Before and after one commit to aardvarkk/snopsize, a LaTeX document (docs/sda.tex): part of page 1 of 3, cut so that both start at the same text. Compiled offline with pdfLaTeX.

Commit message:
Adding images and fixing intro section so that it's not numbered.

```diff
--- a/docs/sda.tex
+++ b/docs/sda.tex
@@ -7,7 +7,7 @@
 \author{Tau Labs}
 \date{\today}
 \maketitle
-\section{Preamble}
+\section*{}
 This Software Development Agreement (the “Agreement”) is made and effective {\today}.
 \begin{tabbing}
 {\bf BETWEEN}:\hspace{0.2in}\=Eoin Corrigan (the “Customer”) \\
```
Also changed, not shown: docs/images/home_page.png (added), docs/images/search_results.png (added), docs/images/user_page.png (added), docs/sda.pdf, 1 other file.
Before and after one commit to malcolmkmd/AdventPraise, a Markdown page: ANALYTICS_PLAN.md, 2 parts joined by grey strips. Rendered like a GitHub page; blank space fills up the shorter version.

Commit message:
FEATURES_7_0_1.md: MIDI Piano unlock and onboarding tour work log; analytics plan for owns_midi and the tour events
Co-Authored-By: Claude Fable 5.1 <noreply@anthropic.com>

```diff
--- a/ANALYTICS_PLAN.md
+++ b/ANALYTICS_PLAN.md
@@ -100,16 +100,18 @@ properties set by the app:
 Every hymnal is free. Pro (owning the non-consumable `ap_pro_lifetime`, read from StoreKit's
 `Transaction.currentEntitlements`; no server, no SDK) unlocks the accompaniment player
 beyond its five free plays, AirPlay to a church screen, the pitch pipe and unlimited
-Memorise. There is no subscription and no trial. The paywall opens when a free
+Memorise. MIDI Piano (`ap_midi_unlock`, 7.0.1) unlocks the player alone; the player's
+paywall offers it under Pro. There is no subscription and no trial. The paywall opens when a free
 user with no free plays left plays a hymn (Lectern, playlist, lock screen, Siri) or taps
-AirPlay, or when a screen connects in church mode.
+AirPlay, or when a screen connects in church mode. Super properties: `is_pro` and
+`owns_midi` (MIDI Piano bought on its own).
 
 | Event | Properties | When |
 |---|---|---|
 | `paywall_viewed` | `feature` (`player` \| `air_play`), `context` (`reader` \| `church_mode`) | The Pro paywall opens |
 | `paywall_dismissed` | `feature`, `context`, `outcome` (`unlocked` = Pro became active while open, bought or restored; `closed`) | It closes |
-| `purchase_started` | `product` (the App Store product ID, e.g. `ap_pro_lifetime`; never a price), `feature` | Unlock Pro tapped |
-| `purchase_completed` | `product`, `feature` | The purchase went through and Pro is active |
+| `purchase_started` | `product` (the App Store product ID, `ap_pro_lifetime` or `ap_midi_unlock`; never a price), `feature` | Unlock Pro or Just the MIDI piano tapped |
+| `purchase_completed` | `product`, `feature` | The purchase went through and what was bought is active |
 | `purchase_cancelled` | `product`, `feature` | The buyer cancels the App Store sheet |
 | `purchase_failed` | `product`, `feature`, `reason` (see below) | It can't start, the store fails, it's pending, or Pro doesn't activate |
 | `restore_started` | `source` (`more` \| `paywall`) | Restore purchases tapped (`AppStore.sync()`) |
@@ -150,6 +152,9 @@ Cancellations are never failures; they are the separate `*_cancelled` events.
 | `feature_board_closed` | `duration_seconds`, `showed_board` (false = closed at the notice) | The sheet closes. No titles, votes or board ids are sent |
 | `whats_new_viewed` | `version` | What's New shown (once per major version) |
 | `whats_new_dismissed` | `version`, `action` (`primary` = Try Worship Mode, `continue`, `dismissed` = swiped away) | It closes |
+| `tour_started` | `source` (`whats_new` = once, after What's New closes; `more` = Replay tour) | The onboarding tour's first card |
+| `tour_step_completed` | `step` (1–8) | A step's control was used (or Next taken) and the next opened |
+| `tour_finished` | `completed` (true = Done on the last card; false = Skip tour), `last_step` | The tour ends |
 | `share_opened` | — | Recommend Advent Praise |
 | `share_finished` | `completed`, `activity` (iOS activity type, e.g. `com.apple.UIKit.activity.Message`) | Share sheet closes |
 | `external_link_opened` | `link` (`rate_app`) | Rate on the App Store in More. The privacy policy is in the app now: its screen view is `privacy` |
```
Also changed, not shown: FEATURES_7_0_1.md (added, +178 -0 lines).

| WHAT YOU NEED TO DO |
Return the number of lines containing the word "docs" in these records, with no additional output.

| YOUR SOLUTION |
4